Alexander (Sandy) Calder was born in Lawnton, Pennsylvania, on July 22, 1898. His father, Alexander Stirling Calder, was a well-known sculptor who created many public installations, a majority of them in Philadelphia. Calder’s grandfather, sculptor Alexander Milne Calder, was born in Scotland and immigrated to Philadelphia in 1868. He is best-known for the colossal statue of William Penn on top of Philadelphia's City Hall tower. Calder’s mother, Nanette Lederer Calder, was a professional portrait painter who studied at the Académie Julian and the Sorbonne in Paris from around 1888 until 1893. She then moved to Philadelphia where she met Alexander Stirling Calder while studying at the Pennsylvania Academy of the Fine Arts. Calder’s parents were married on 22 February 1895. His older sister, Margaret "Peggy" Calder, was born in 1896. Her married name was Margaret Calder Hayes, and she was instrumental in the development of the UC Berkeley Art Museum.
In 1902, at the age of four, Calder posed nude for his father’s
sculpture The Man Cub, which is now located in the Metropolitan Museum
of Art in New York City. That year, he completed his earliest sculpture,
a clay elephant. Three years later, when Calder was seven and his sister
was nine, Stirling Calder contracted tuberculosis and Calder’s parents
moved to a ranch in Oracle, Arizona, leaving the children in the care
of family friends for a year. The children were reunited with their
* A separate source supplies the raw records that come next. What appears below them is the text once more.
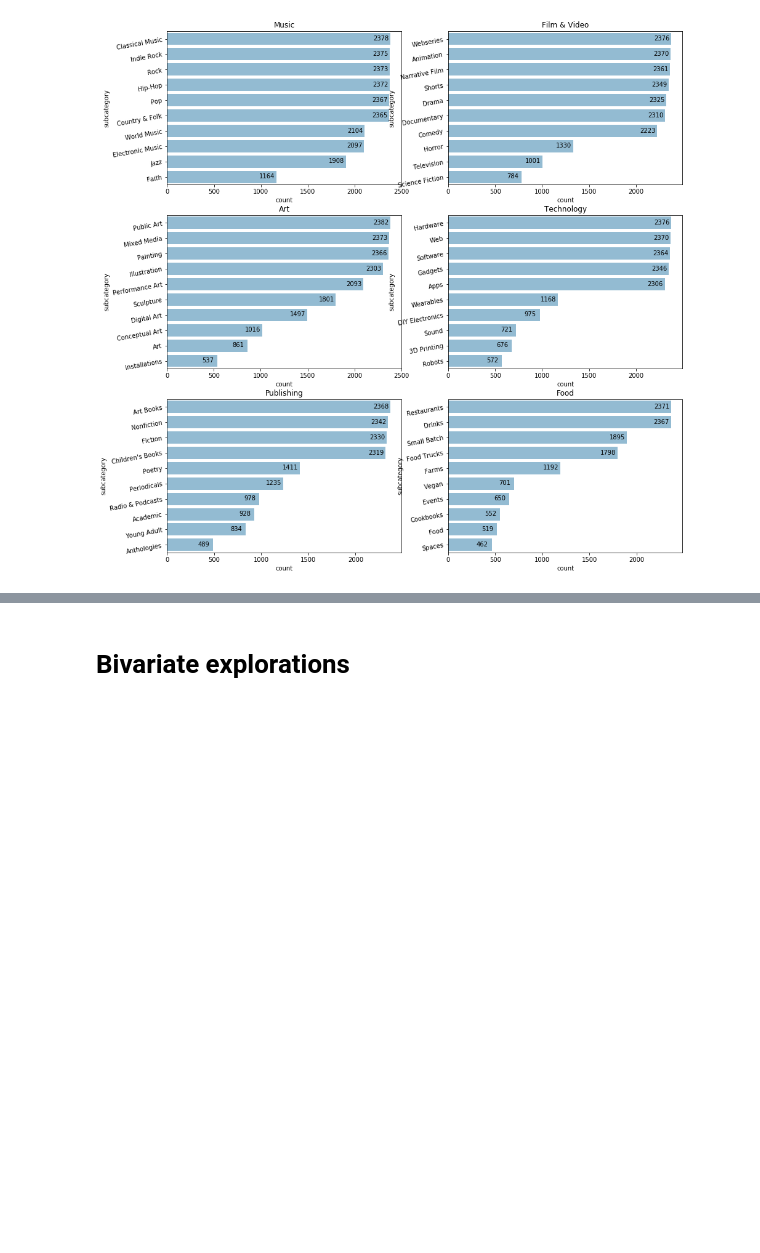
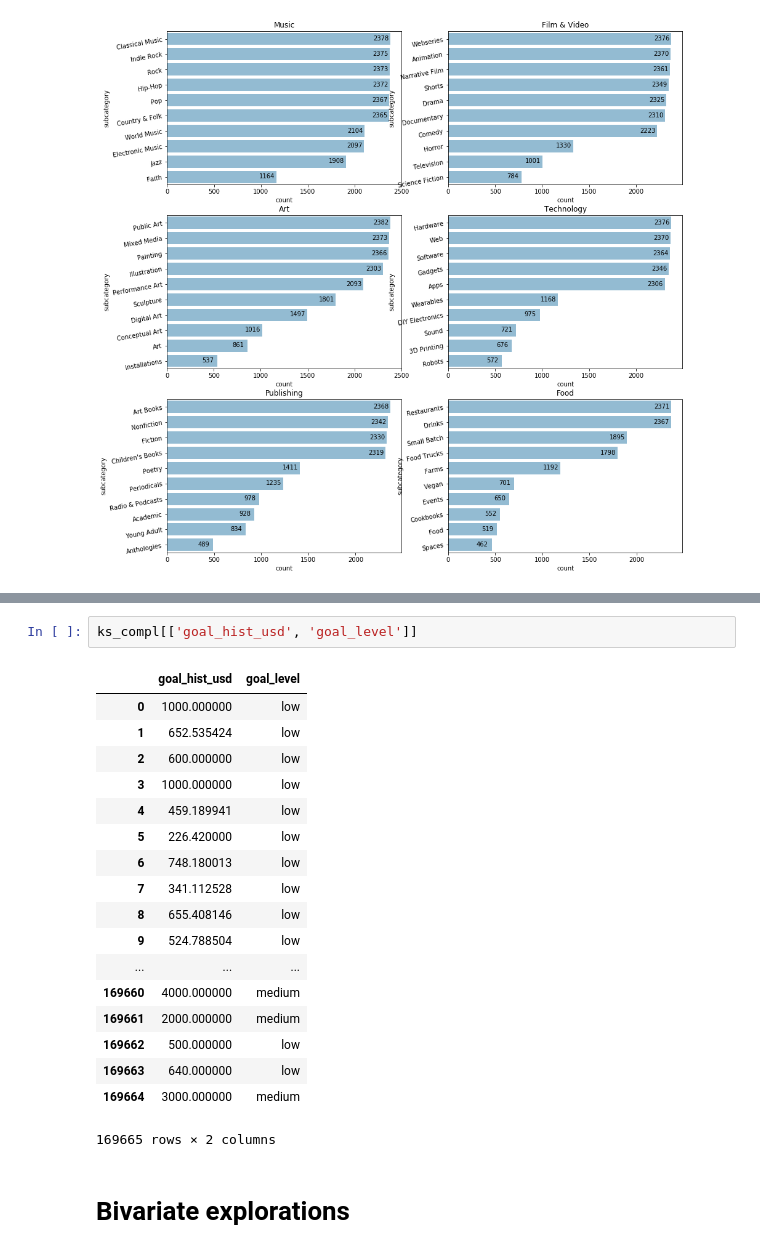
Before and after one commit to faymarie/crowdfunding-analysis, a Jupyter notebook: crowdfunding-visual-analysis.ipynb, the cells around one changed output, grey strips where cells are left out. Cells and saved outputs as stored; diff of their text form; blank space fills up the shorter version.

```diff
--- a/crowdfunding-visual-analysis.ipynb
+++ b/crowdfunding-visual-analysis.ipynb
@@ -446,3 +598,24 @@ for i, cat in enumerate(pop_cat[:6]):
+# %%
+ks_compl[['goal_hist_usd', 'goal_level']]
+# %% [output]
+|  | goal_hist_usd | goal_level |
+| 0 | 1000.000000 | low |
+| 1 | 652.535424 | low |
+| 2 | 600.000000 | low |
+| 3 | 1000.000000 | low |
+| 4 | 459.189941 | low |
+| 5 | 226.420000 | low |
+| 6 | 748.180013 | low |
+| 7 | 341.112528 | low |
+| 8 | 655.408146 | low |
+| 9 | 524.788504 | low |
+| ... | ... | ... |
+| 169660 | 4000.000000 | medium |
+| 169661 | 2000.000000 | medium |
+| 169662 | 500.000000 | low |
+| 169663 | 640.000000 | low |
+| 169664 | 3000.000000 | medium |
+169665 rows × 2 columns
 # %% [markdown]
 # Bivariate explorations
 # %%
```
Also changed, not shown: parts of 13 cells of this notebook.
parents in late March 1906 and stayed at the ranch in Arizona until fall
of the same year.
Sculptures created by Alexander Calder